Giving a talk on his research at an ornithology conference in 1977, he was invited by a professor in Wildlife Management to come to his field site on the lower Colorado River, studying the bird communities using the various desert riparian habitats. Initially the collaboration focused on what would now be considered animal community / habitat pattern analyses. However, the US Bureaus of Land Management and Reclamation became very interested in the possibilities for using the patterns we were finding in their land use planning and decision-making. When the Bureaus funded a faculty position at Arizona State University Jake left Memorial for ASU, where he oversaw development of a model combining the bird community habitat dependencies with information about how different uses of the riparian zone (various forms of recreation, cattle grazing, water supply for irrigation, etc.) altered the riverside vegetation. Within the model stretches of the riparian area could be entered, the bird community estimated, and then different land uses would be explored in terms of how the habitat and dependent bird communities might be changed. For its time (they were still programming in Fortran on an IBM 360) it was quite progressive work, and an early direct collaboration between science and field managers using the science products in decision-making.
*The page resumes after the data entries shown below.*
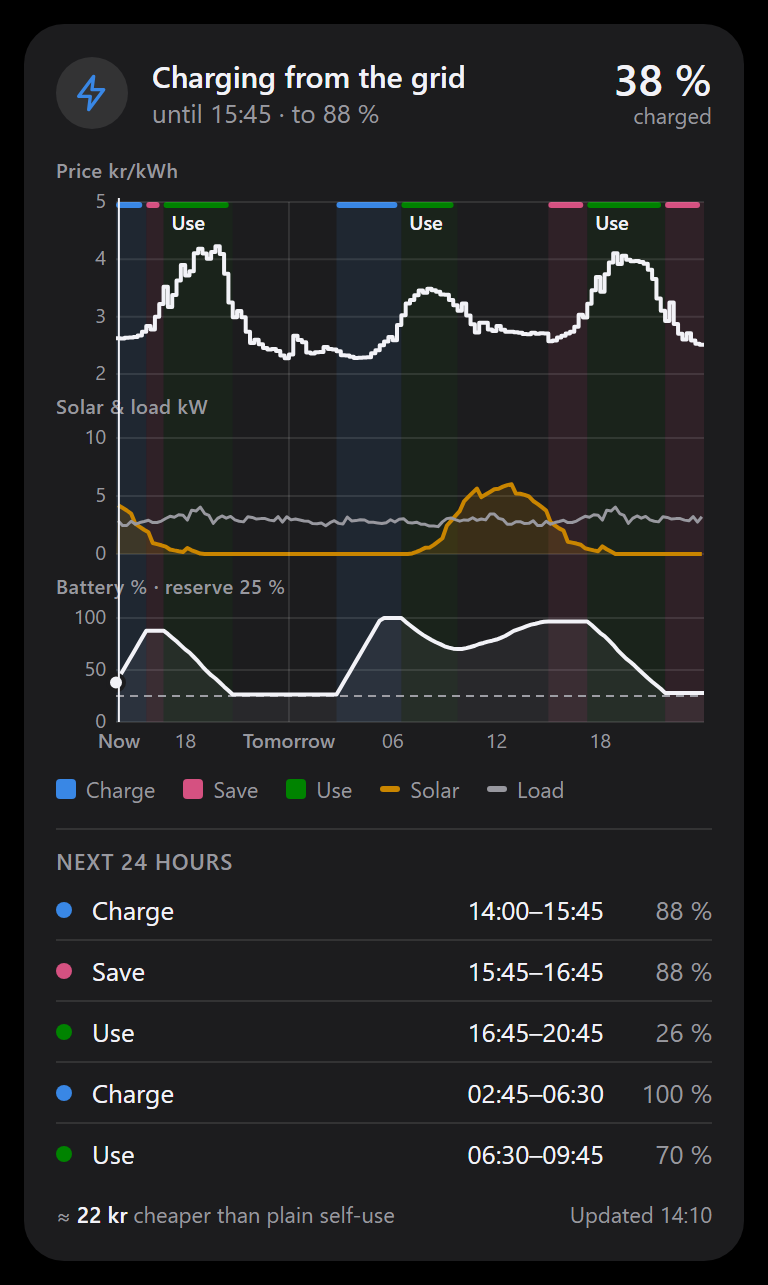
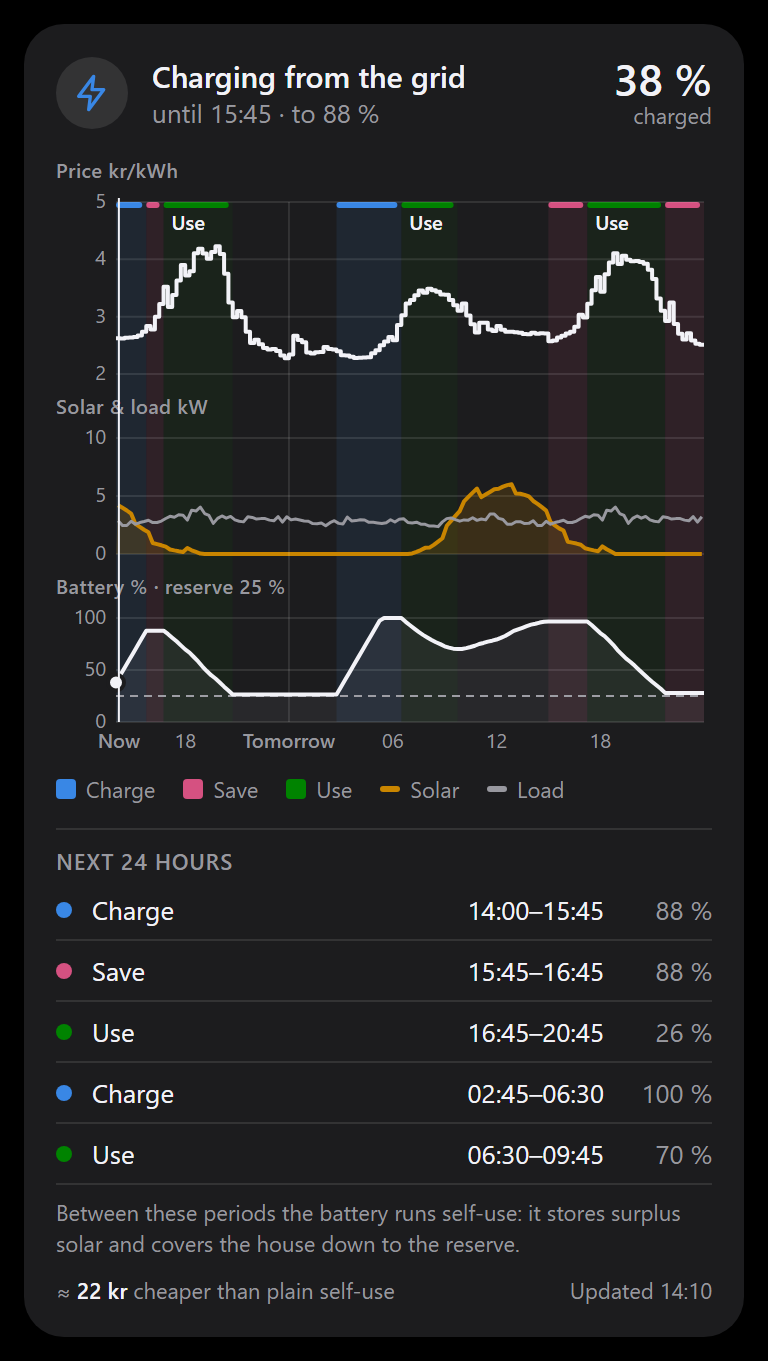
Hide brief battery dips; explain what happens between periods
"Use" periods shorter than 30 minutes or below 0.5 kWh are shown as
self-use in the widget and on the device tile, and the list explains
that the battery runs self-use between the listed periods.

diff --git a/homey-app/widgets/battery-plan/public/index.html b/homey-app/widgets/battery-plan/public/index.html
@@ -72,6 +72,7 @@
     .row .when { font-variant-numeric: tabular-nums; }
     .row .target { color: var(--c-muted); font-variant-numeric: tabular-nums; min-width: 44px; text-align: right; }
     .empty { color: var(--c-muted); font-size: 13px; padding: 6px 0; }
+    .note { color: var(--c-muted); font-size: 11px; line-height: 1.4; padding-top: 6px; border-top: 1px solid var(--c-grid); }
 
     .footer { display: flex; justify-content: space-between; gap: 8px; margin-top: var(--homey-su-2, 8px); font-size: 11px; color: var(--c-muted); }
     .footer b { color: var(--c-ink); font-weight: 600; }
@@ -99,6 +100,7 @@
         price: 'Price kr/kWh', energy: 'Solar & load kW', battery: 'Battery %',
         solar: 'Solar', load: 'Load', reserve: 'Reserve', now: 'Now',
         next24: 'Next 24 hours', noSlots: 'Nothing planned – the battery runs on self-use.',
+        between: 'Between these periods the battery runs self-use: it stores surplus solar and covers the house down to the reserve.',
         saves: (kr) => `≈ <b>${kr} kr</b> cheaper than plain self-use`,
         updated: (t) => `Updated ${t}`,
         waiting: 'Waiting for the first plan…', notPaired: 'Add your Solis inverter in Homey to see the plan.',
@@ -118,6 +120,7 @@
         price: 'Pris kr/kWh', energy: 'Sol & förbrukning kW', battery: 'Batteri %',
         solar: 'Sol', load: 'Förbrukning', reserve: 'Reserv', now: 'Nu',
         next24: 'Kommande 24 timmar', noSlots: 'Inget planerat – batteriet går på egenanvändning.',
+        between: 'Mellan perioderna går batteriet på egenanvändning: det lagrar solöverskott och försörjer huset ner till reserven.',
         saves: (kr) => `≈ <b>${kr} kr</b> billigare än vanlig egenanvändning`,
         updated: (t) => `Uppdaterad ${t}`,
         waiting: 'Väntar på den första planen…', notPaired: 'Lägg till din Solis-växelriktare i Homey för att se planen.',
@@ -170,14 +173,27 @@
       return view.plan.intervals.filter((iv) => new Date(iv.t).getTime() < end);
     }
 
-    /** Groups consecutive intervals with the same action into blocks. */
+    /**
+     * Groups consecutive intervals with the same action into blocks. Brief "use" dips (under
+     * 30 minutes or 0.5 kWh) are shown as self-use, like on the device tile.
+     */
     function blocks(intervals) {
       const out = [];
       intervals.forEach((iv, i) => {
+        const kwh = Math.max(0, -(iv.batteryKw || 0) / 4);
         const last = out[out.length - 1];
-        if (last && last.action === iv.action) { last.to = i; last.soc = iv.soc; } else out.push({ action: iv.action, from: i, to: i, soc: iv.soc });
+        if (last && last.action === iv.action) { last.to = i; last.soc = iv.soc; last.kwh += kwh; }
+        else out.push({ action: iv.action, from: i, to: i, soc: iv.soc, kwh });
       });
-      return out;
+      const merged = [];
+      for (const b of out) {
+        const minutes = (b.to - b.from + 1) * 15;
+        const action = b.action === 'use' && (minutes < 30 || b.kwh < 0.5) ? 'self_use' : b.action;
+        const last = merged[merged.length - 1];
+        if (last && last.action === action) { last.to = b.to; last.soc = b.soc; last.kwh += b.kwh; }
+        else merged.push({ ...b, action });
+      }
+      return merged;
     }
 
     function renderHeader(root, intervals) {
@@ -457,6 +473,12 @@
         row.querySelector('.when').textContent = `${fmtTime(intervals[b.from].t)}–${fmtTime(end)}`;
         row.querySelector('.target').textContent = `${Math.round(b.soc)} %`;
         section.appendChild(row);
+      }
+      if (upcoming.length) {
+        const note = document.createElement('div');
+        note.className = 'note';
+        note.textContent = T.between;
+        section.appendChild(note);
       }
       root.appendChild(section);
     }

diff --git a/homey-app/lib/planner/summary.ts b/homey-app/lib/planner/summary.ts
@@ -12,6 +12,9 @@ const WORDS: Record<Language, Record<DisplayState | 'now' | 'until' | 'none', st
 
 /** A quarter-hour counts as "use" when the battery is planned to deliver at least this (kWh). */
 const MIN_USE_KWH_PER_QUARTER = 0.05;
+/** A "use" period is only worth showing when it lasts and delivers this much. */
+export const MIN_USE_MINUTES = 30;
+export const MIN_USE_KWH = 0.5;
 
 /**
  * A "save" only makes sense with a meaningful amount of energy above the reserve (5 percentage
@@ -39,17 +42,36 @@ interface Block {
   action: DisplayState;
   start: Date;
   end: Date;
+  kwh: number; // energy delivered by the battery (use blocks)
 }
 
 function blocks(intervals: PlannedInterval[], reserveSoc: number): Block[] {
   const out: Block[] = [];
   for (const iv of intervals) {
     const action = displayState(iv, reserveSoc);
+    const kwh = Math.max(0, -iv.batteryKwh);
     const last = out[out.length - 1];
-    if (last && last.action === action && last.end.getTime() === iv.start.getTime()) last.end = iv.end;
-    else out.push({ action, start: iv.start, end: iv.end });
+    if (last && last.action === action && last.end.getTime() === iv.start.getTime()) {
+      last.end = iv.end;
+      last.kwh += kwh;
+    } else {
+      out.push({ action, start: iv.start, end: iv.end, kwh });
+    }
   }
-  return out;
+  // Brief dips where the house slightly exceeds solar are noise: show them as self-use.
+  const merged: Block[] = [];
+  for (const b of out) {
+    const minutes = (b.end.getTime() - b.start.getTime()) / 60_000;
+    const action = b.action === 'use' && (minutes < MIN_USE_MINUTES || b.kwh < MIN_USE_KWH) ? 'self_use' : b.action;
+    const last = merged[merged.length - 1];
+    if (last && last.action === action) {
+      last.end = b.end;
+      last.kwh += b.kwh;
+    } else {
+      merged.push({ ...b, action });
+    }
+  }
+  return merged;
 }
 
 /**

diff --git a/homey-app/test/summary.test.ts b/homey-app/test/summary.test.ts
@@ -35,6 +35,11 @@ describe('planSummary', () => {
     assert.equal(planSummary(evening2, new Date('2026-09-24T18:16:00+02:00'), 25, TZ), 'Use battery until 21:45 · Save 21:45–07:15');
   });
 
+  it('leaves out brief dips where the battery helps a little', () => {
+    const morning = withBattery(plan('2026-09-25T09:00:00+02:00', [['self_use', 16, 26]]), -0.1, 0, 2); // 0.2 kWh in 30 min
+    assert.equal(planSummary(morning, new Date('2026-09-25T09:00:00+02:00'), 25, TZ), 'Self-use now · no charging or saving needed');
+  });
+
   it('says until when the current action lasts', () => {
     const night = plan('2026-09-25T02:00:00+02:00', [['charge', 13, 30], ['hold', 7, 80], ['self_use', 4, 80]]);
     assert.equal(planSummary(night, new Date('2026-09-25T02:05:00+02:00'), 25, TZ), 'Charge until 05:15 · Save 05:15–07:00');

diff --git a/docs/USER-GUIDE.md b/docs/USER-GUIDE.md
@@ -54,6 +54,8 @@ Dark mode: [battery plan](images/battery-plan-dark.png), [battery status](images
 - **Touch and drag** across the charts (or use the arrow keys) to see price, action, solar, load and
   battery level for any quarter-hour.
 - **Next 24 hours** lists the charge, save and use periods with the battery level they end at.
+  Brief dips (under 30 minutes or 0.5 kWh) are left out. Between the periods the battery runs
+  self-use: it stores surplus solar and covers the house down to the reserve.
 - **Bottom line**: how much the plan saves compared with plain self-use, and when it was updated.
 
 Widget settings: *Time shown* (24, 36 or 48 hours) and *Show solar and load forecast*.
Just as the modelling was bearing fruit, a very conservative President changed the priorities of the Bureaus, and reassigned our collaborating managers. Jake mentioned these developments in an email to friend in Newfoundland, and a few days later he received a phone call from the Northwest Atlantic Fisheries Research Centre there, offering him a position as a Research Scientist. Jake’s immediate reaction on the phone was “but I don’t know anything about fisheries or marine science. The reaction was “We have lots of staff who took your quantitative courses at MUN and they learned useful things. We have lots of data. Come do useful things with it.” And that discussion changed a career path.
Jake was in the Newfoundland lab from 1982 – 1990, with the latter years as Division Head of Groundfish. He took over just as the stock assessments were indicating the cod stocks were declining, and Jake had his first immersion in carrying unwelcome science results to both the political decision-makers and managers, and to an industry and conservation advocates. Jake spent from1990-1997 at the Pacific Biological Station in Nanaimo, as Division Head for Marine Species, again integrating marine ecology and oceanography with population dynamics of exploited species, and serving as the interface between science and management of marine resources.
In 1997 he was transferred to Headquarters in Ottawa, to become the first Director of Peer Review and Science Advice for the Ministry. In the late 1990s Canada had passed both its first Oceans Act and its Species at Risk Act, and it had been decided that there would be benefits form a single window for all Science advice to Policy and Management. In that role Jake was engaged in all major science –policy issues the department faced. In the mid 2000’s marine aspects became increasingly prominent in international meetings and negotiations on global issues, and Jake began to accompany Canada’s policy leaders to these meetings. His increasing engagement in the actual science-policy discussions in these global forums led to being invited as a author for IPCC Assessment V and Special Report on the Ocean and Cryosphere, the Group of Experts overseeing the First World Ocean Assessment, co-chair of the IPBES Regional Assessment for the Americas and co-Chapter Lead for the IPBES Thematic Assessment of Sustainable Use of Wild Species. These types of roles Jake has continued after his retired from DFO in 2016, to an Emeritus position with the Ministry, as Vice-Chair of the IUCN Fisheries Expert Group, and in his advisory roles for ATLAS and iAtlantic.
So slowly over a long career Jake have moved from terrestrial to marine to both, and from research on conceptual issues, to bringing new concepts to applied uses, to focus on the tasks of trying help scientists understand what policy makers and managers really need to do their jobs well. and to help policy-makers and managers understand what the information they receive form the science community really means for the choices they have to make.
“What a long, strange trip it has been – but what a rewarding journey!”- Jake Rice